Sen. Rand Paul marked the 50th anniversary of the Civil Rights Act at a ceremony this week honoring the late Maurice Rabb, a renowned ophthalmologist and civil rights leader.

It was part of his aggressive outreach to African-Americans and other nontraditional GOP voters as he works to expand the Republican Party and as he crisscrosses the country laying groundwork for a potential presidential campaign.

It's a community in which he has some fences to mend.

While campaigning for the Senate four years ago, Paul sparked a firestorm for questioning parts of the historic law, especially its underpinnings that place restrictions on private property.

The law gave the federal government too much power in telling business owners what they could and could not do, he argued. While he expressed strong abhorrence for racism, he said it was the job of communities, not the government, to fix discrimination in private places by boycotting such businesses.

His argument lined up ideologically with his libertarian, limited-government leanings, but Democrats have used his comments to try to define him as a civil rights opponent.

Paul is now considered a likely presidential contender. And as the most active Republican leader in the effort to recruit African-Americans to the GOP, his comments from four years ago have become a thorn in his side.

Political strategists say the senator has gotten better at framing his arguments in a less divisive manner. But in order to lay to rest controversy over his 2010 remarks, he needs to keep doing what he's doing: Try to convince African-Americans and Democratic voters that he's an advocate for many of their views, and push his fellow Republicans to join him in the effort.

"If we're going to be the white party, we're going to be the losing party," Paul said Tuesday at the Shelbyville Rotary Club while he was in town for the event honoring Rabb.

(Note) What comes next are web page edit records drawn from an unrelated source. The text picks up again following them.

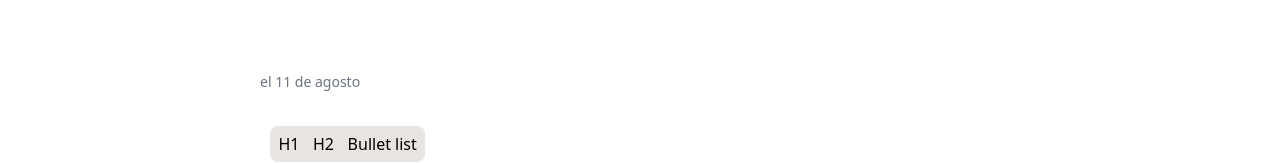
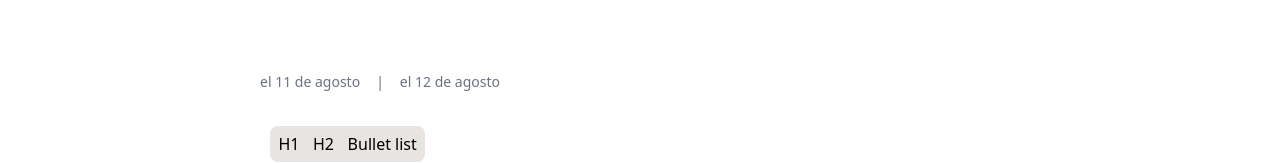
Before and after one commit to jsjoeio/scrtch-prj, a React (Vite) app: page / in a window 1280 px wide. Shown: the top 163 px of the page. Built offline with nearby package versions, Linux system fonts and the light colour scheme.

Commit message:
feat: add support for two dates

```diff
--- a/src/components/FormattedDate.tsx
+++ b/src/components/FormattedDate.tsx
@@ -1,28 +1,36 @@
-import React from "react";
-import { useTranslation } from "react-i18next";
-import { format, Locale } from "date-fns";
-import { es, enUS } from "date-fns/locale";
+import React from "react"
+import { useTranslation } from "react-i18next"
+import { addDays, format, Locale, subDays } from "date-fns"
+import { es, enUS } from "date-fns/locale"
 
 interface FormattedDateProps {
-  date: Date;
+  date: Date
 }
 
 export const FormattedDate: React.FC<FormattedDateProps> = ({ date }) => {
-  const { i18n } = useTranslation();
+  const { i18n } = useTranslation()
 
   const formats: { [langKey: string]: { locale: Locale; formatStr: string } } =
     {
       es: { locale: es, formatStr: "d 'de' MMMM" },
       en: { locale: enUS, formatStr: "MMMM d" },
-    };
+    }
 
-  console.log(i18n.language);
-  const { locale, formatStr } = formats[i18n.language] || formats.en;
-  const formattedDate = format(date, formatStr, { locale });
+  const { locale, formatStr } = formats[i18n.language] || formats.en
+  const buildFormattedDate = (d: Date) => format(d, formatStr, { locale })
+  const today = buildFormattedDate(date)
+  const tomorrow = buildFormattedDate(addDays(date, 1))
 
   return (
-    <h1 className="text-sm font-light mt-6 mb-8 ml-5 text-gray-500">
-      {i18n.language === "es" ? `el ${formattedDate}` : formattedDate}
-    </h1>
-  );
-};
+    <div className="text-sm font-light mt-6 mb-8 ml-5 text-gray-500">
+      <span className="pr-4">
+        {i18n.language === "es" ? `el ${today}` : today}
+      </span>
+      <span>|</span>
+
+      <span className="pl-4">
+        {i18n.language === "es" ? `el ${tomorrow}` : tomorrow}
+      </span>
+    </div>
+  )
+}
```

Paul's questions about the law

In April 2010, Paul was asked by the Louisville Courier-Journal about his thoughts on the Civil Rights Act. He hailed the law for striving to end discrimination in the public domain, but he didn't fully approve of the government's role in the process.

"I think it's a bad business decision to exclude anybody from your restaurant --- but, at the same time, I do believe in private ownership," he said.

He added that he agrees any publicly-funded entities should not be allowed to discriminate, but the law shouldn't necessarily apply to private businesses. "And that's most of what I think the Civil Rights Act was about in my mind."

So how would he resolve the problem? Consistent with his small-government philosophy, he said it should be up to the people to self-correct the issue.

"In a free society, we will tolerate boorish people who have abhorrent behavior. But if we're civilized people, we publicly criticize that and don't belong to those groups, or don't associate with those people," he added.

His comments were similar to the views of his father, former Rep. Ron Paul, who famously protested a 2004 vote in the House commemorating the 40th anniversary of the Civil Rights Act. The then-congressman said the law did not improve race relations, and it diminished individual liberty.

Defending his father, Paul said the problem with the law was the unintended consequences it had on property rights.

"It's not all about race relations. It is about controlling property, ultimately," he said on CNN in January 2012.

But Patrick Maney, a history professor at Boston College, said the discussion around property rights was only a portion of the debate about the Civil Rights Act at the time of passage.

"Saying the Civil Rights Act was about property rights is sort of akin to those who say the Civil War was about states' rights," he said. "The main objection, especially among the most rabid opponents, was to racial integration, assimilation, and race mixing."

'Concerned about the ramifications'

Paul also argued that the law set a dangerous precedent that's paved a way for other restrictions on businesses, such as calorie-count regulations and smoking bans.

While visiting Howard University, a historically black college in Washington, Paul was questioned last year about his views on the law. He forcefully said he's never come "out in opposition to the Civil Rights Act or ever introduced anything to alter the Civil Rights Act."

Rather, he's been "concerned about the ramifications of certain parts of it beyond race, as they are now being applied to smoking, menus, listing calories and things on menus, and guns."

But historians say there's no direct connection between the 1964 law and the federal regulations he mentioned.